In which lines of the data does the string "classList" appear? Copy every one.

□ □ □

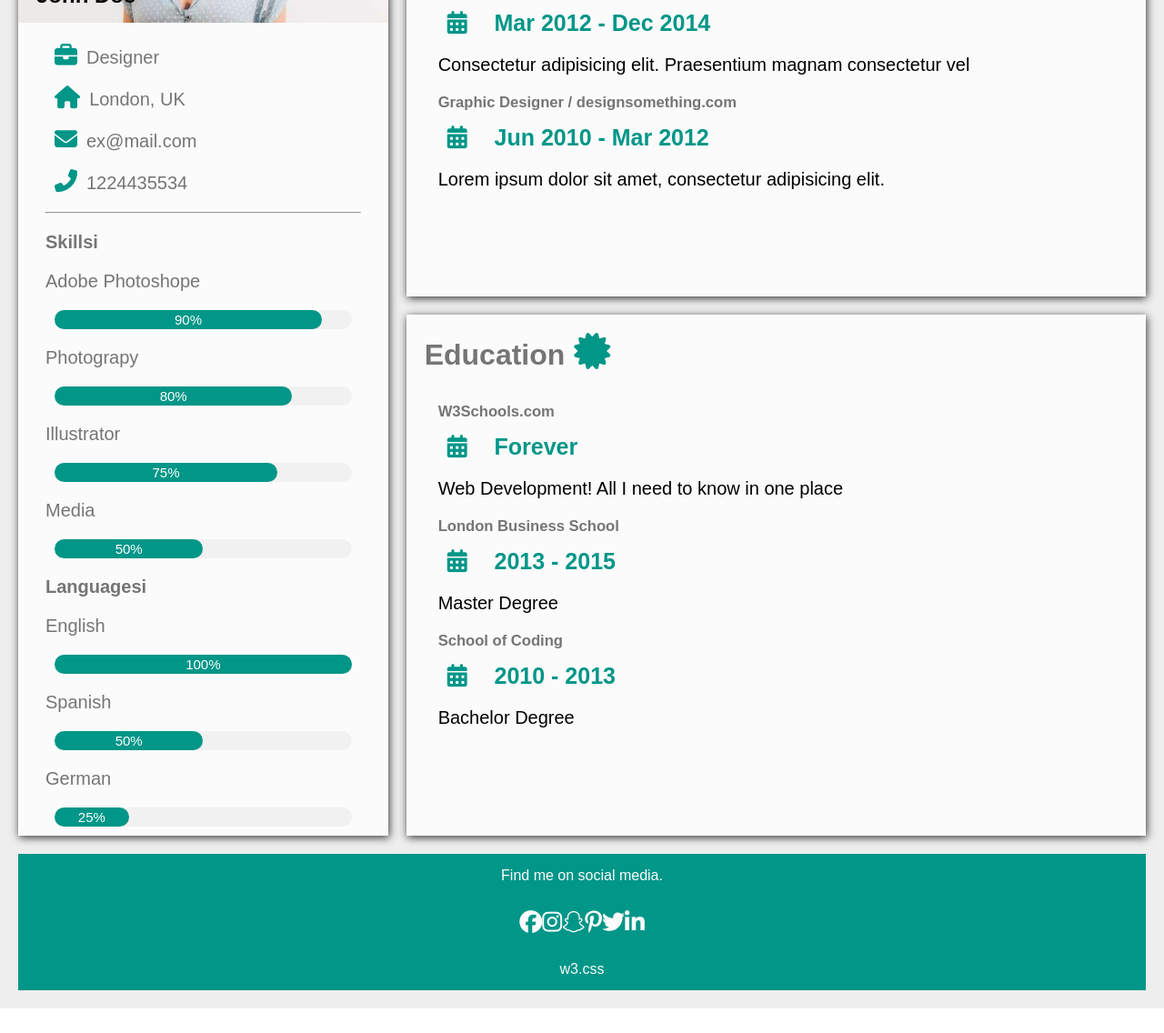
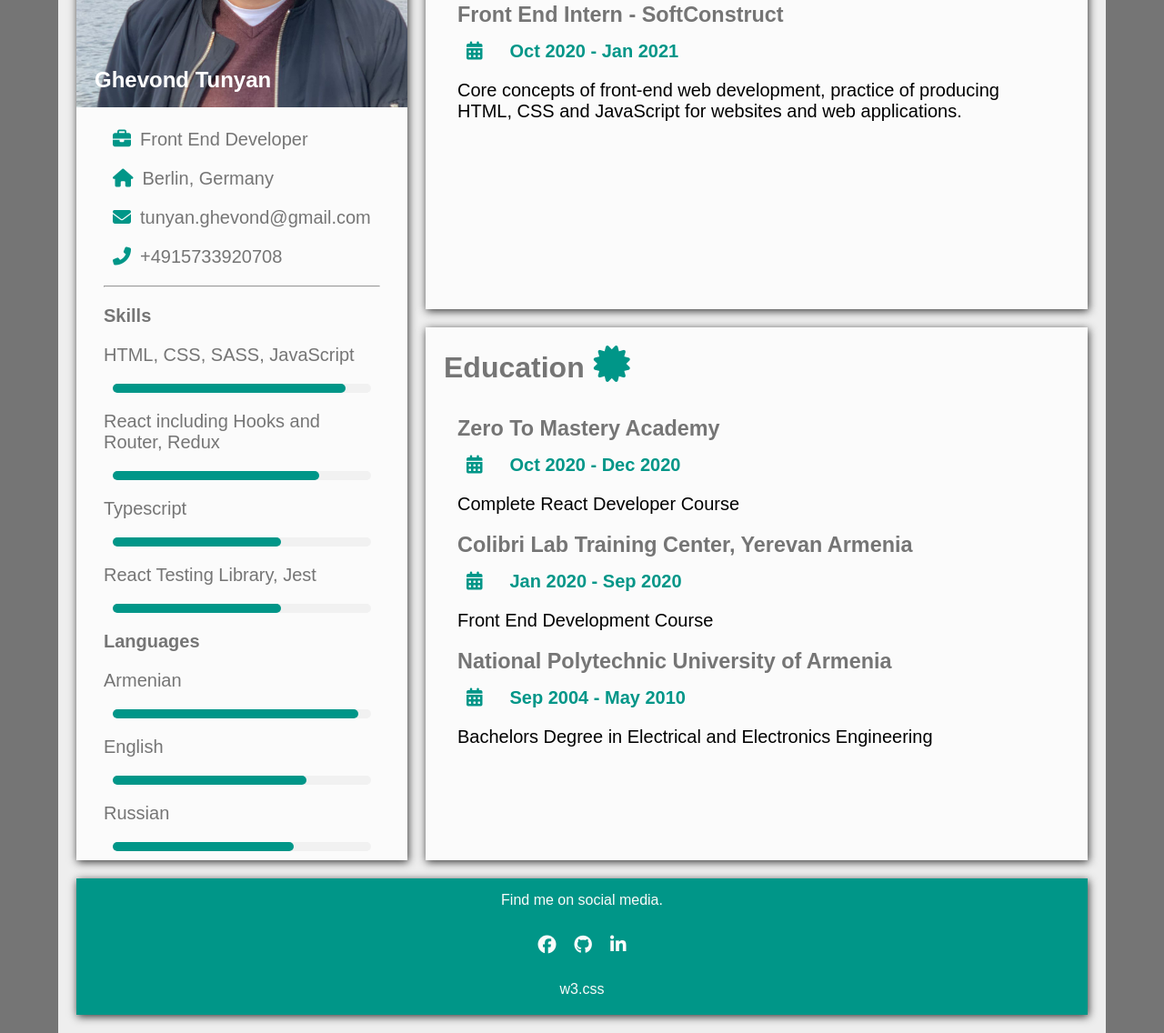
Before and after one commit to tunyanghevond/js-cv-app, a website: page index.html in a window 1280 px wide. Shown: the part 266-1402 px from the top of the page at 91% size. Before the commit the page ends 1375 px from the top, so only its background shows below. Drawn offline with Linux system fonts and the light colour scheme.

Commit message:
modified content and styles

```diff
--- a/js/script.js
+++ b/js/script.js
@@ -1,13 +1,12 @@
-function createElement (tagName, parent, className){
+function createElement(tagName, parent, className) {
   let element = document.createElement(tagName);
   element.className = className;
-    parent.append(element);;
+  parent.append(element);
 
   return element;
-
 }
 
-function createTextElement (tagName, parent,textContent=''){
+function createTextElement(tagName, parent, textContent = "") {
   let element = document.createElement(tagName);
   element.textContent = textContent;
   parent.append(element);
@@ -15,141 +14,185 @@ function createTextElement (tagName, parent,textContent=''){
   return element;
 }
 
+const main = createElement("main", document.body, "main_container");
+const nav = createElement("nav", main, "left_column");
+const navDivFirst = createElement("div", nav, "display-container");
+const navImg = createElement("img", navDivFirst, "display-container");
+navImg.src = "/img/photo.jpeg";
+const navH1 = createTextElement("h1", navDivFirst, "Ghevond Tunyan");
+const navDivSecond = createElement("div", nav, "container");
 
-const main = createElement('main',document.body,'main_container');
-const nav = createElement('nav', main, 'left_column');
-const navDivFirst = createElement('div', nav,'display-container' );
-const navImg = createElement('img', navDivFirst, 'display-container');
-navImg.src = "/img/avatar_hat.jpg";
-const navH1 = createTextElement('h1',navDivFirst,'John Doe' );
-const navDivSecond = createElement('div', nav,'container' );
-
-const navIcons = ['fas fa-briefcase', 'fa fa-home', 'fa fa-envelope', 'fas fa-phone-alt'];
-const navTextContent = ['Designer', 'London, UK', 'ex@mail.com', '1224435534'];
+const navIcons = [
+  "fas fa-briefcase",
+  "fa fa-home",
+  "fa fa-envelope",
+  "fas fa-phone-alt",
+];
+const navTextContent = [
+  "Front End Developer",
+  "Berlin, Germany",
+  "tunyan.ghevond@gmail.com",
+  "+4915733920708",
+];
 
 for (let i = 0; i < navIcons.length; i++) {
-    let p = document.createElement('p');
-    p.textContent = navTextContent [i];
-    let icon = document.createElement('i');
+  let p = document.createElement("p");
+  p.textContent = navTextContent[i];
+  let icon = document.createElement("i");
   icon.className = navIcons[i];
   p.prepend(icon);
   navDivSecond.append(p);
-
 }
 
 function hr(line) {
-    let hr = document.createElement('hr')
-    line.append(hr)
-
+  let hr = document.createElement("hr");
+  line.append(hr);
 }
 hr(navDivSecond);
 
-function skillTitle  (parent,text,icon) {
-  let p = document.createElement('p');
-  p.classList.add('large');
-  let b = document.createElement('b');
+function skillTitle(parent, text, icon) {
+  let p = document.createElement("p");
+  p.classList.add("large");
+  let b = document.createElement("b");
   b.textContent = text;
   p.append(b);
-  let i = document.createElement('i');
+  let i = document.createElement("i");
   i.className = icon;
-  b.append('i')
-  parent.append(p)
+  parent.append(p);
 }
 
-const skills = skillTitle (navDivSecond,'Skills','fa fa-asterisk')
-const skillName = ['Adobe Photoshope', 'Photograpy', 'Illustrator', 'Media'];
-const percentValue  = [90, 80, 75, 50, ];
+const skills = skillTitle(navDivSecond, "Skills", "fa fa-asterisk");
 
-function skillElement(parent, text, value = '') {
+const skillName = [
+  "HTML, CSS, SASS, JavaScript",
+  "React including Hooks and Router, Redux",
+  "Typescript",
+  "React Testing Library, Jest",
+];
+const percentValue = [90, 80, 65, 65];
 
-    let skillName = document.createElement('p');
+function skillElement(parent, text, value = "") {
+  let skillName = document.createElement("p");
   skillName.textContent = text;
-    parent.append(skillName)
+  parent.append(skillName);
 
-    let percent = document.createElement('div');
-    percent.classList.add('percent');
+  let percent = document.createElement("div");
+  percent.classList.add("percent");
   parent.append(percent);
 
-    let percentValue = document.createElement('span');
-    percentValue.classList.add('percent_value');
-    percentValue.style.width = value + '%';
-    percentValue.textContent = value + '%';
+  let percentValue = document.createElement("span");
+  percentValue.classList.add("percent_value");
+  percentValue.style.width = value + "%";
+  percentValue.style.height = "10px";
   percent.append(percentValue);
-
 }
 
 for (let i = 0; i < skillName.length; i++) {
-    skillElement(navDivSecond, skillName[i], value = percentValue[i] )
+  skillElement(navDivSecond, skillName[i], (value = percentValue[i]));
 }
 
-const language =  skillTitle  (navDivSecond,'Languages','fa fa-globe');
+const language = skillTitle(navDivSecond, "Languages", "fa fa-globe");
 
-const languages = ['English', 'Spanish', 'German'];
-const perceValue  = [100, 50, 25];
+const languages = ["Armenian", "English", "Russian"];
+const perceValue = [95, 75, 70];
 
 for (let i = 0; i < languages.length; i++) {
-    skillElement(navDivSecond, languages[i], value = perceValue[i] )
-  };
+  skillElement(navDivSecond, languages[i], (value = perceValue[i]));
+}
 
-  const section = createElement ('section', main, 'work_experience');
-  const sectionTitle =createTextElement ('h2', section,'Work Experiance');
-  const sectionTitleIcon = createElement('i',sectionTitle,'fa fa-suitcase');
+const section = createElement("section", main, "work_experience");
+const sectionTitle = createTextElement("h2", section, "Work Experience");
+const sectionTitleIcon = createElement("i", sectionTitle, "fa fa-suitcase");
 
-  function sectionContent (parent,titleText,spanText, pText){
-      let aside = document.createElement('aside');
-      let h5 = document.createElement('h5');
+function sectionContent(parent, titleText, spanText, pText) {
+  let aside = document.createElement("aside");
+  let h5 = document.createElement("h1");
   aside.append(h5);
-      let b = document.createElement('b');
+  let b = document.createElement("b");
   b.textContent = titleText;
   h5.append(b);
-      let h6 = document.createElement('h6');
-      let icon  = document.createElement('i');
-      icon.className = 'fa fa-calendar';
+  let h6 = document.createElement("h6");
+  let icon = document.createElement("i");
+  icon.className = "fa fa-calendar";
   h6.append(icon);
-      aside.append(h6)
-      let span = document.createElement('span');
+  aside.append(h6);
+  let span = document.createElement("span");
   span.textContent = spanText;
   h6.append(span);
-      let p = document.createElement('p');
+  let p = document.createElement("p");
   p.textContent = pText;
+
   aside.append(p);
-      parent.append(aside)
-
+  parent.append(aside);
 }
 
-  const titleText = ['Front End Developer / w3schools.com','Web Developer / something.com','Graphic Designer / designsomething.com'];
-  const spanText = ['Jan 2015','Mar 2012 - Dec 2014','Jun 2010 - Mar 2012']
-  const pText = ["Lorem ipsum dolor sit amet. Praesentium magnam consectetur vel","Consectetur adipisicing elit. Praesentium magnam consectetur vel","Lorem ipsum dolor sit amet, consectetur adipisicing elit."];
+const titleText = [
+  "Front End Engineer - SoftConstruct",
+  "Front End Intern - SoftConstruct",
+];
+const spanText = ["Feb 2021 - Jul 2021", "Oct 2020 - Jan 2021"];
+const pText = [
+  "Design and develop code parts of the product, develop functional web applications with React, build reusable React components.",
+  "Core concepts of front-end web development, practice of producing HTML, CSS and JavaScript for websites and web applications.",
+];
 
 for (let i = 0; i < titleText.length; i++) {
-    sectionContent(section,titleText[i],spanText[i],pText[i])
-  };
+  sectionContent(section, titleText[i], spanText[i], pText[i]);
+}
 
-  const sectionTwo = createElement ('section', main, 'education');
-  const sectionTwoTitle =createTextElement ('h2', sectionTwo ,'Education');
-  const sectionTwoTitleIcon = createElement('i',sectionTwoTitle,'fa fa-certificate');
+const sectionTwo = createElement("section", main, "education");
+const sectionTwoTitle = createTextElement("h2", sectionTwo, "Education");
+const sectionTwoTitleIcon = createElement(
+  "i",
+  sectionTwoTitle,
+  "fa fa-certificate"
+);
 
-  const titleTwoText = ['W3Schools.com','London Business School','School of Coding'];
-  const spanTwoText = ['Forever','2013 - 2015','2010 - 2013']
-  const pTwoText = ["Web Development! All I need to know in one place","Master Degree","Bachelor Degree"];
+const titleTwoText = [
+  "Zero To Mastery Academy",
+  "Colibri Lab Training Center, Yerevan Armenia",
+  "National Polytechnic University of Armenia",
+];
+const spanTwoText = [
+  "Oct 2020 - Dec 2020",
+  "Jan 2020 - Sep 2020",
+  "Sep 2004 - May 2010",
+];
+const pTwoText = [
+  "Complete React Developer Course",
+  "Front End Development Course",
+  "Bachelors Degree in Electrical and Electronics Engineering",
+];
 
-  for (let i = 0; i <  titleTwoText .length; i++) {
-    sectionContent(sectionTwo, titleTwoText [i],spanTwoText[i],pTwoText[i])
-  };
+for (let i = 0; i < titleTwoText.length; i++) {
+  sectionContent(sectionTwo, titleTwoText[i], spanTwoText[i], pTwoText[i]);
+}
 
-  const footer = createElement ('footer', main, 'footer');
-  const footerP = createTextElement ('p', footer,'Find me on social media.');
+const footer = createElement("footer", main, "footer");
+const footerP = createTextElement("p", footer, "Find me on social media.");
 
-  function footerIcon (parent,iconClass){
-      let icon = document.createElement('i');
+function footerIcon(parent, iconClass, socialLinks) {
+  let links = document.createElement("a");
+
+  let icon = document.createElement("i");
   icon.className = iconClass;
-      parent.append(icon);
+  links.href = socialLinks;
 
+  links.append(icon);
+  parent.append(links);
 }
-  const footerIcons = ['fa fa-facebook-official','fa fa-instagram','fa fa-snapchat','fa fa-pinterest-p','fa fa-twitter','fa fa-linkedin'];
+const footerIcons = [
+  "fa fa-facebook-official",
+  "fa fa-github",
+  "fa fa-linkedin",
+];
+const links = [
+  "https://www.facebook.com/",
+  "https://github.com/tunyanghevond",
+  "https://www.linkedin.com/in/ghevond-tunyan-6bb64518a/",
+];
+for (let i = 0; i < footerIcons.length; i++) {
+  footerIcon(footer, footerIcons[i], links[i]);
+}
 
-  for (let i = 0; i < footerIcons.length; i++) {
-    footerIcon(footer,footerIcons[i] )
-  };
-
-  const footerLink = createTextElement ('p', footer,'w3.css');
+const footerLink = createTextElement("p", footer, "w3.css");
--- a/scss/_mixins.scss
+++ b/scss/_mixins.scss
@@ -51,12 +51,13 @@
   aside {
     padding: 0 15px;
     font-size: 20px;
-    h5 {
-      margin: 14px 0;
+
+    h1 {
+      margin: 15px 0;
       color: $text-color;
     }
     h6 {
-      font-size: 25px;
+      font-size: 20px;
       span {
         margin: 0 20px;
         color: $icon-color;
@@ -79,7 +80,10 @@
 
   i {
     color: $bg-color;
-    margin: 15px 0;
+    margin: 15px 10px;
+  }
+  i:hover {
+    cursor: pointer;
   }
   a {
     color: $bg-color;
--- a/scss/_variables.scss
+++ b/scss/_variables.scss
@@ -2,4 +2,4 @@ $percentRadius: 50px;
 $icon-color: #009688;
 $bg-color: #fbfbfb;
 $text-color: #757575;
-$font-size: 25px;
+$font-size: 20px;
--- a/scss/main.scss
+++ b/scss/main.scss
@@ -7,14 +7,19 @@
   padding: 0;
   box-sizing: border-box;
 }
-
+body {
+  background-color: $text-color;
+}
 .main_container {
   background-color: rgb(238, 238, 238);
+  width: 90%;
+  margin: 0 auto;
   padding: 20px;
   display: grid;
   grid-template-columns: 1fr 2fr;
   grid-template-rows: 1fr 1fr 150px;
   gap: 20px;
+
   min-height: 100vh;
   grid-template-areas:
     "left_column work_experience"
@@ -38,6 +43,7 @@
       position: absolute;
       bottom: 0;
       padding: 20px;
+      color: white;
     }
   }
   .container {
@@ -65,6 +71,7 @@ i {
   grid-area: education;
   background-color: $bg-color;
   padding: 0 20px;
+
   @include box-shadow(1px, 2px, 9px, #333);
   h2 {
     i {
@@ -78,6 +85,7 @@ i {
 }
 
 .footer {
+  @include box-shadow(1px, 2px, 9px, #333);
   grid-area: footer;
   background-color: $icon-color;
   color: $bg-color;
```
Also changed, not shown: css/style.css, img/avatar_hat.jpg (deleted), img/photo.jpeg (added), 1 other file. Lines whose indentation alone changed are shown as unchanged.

□ □ □

Exercise result:
-  p.classList.add('large');
+  p.classList.add("large");
-    percent.classList.add('percent');
+  percent.classList.add("percent");
-    percentValue.classList.add('percent_value');
+  percentValue.classList.add("percent_value");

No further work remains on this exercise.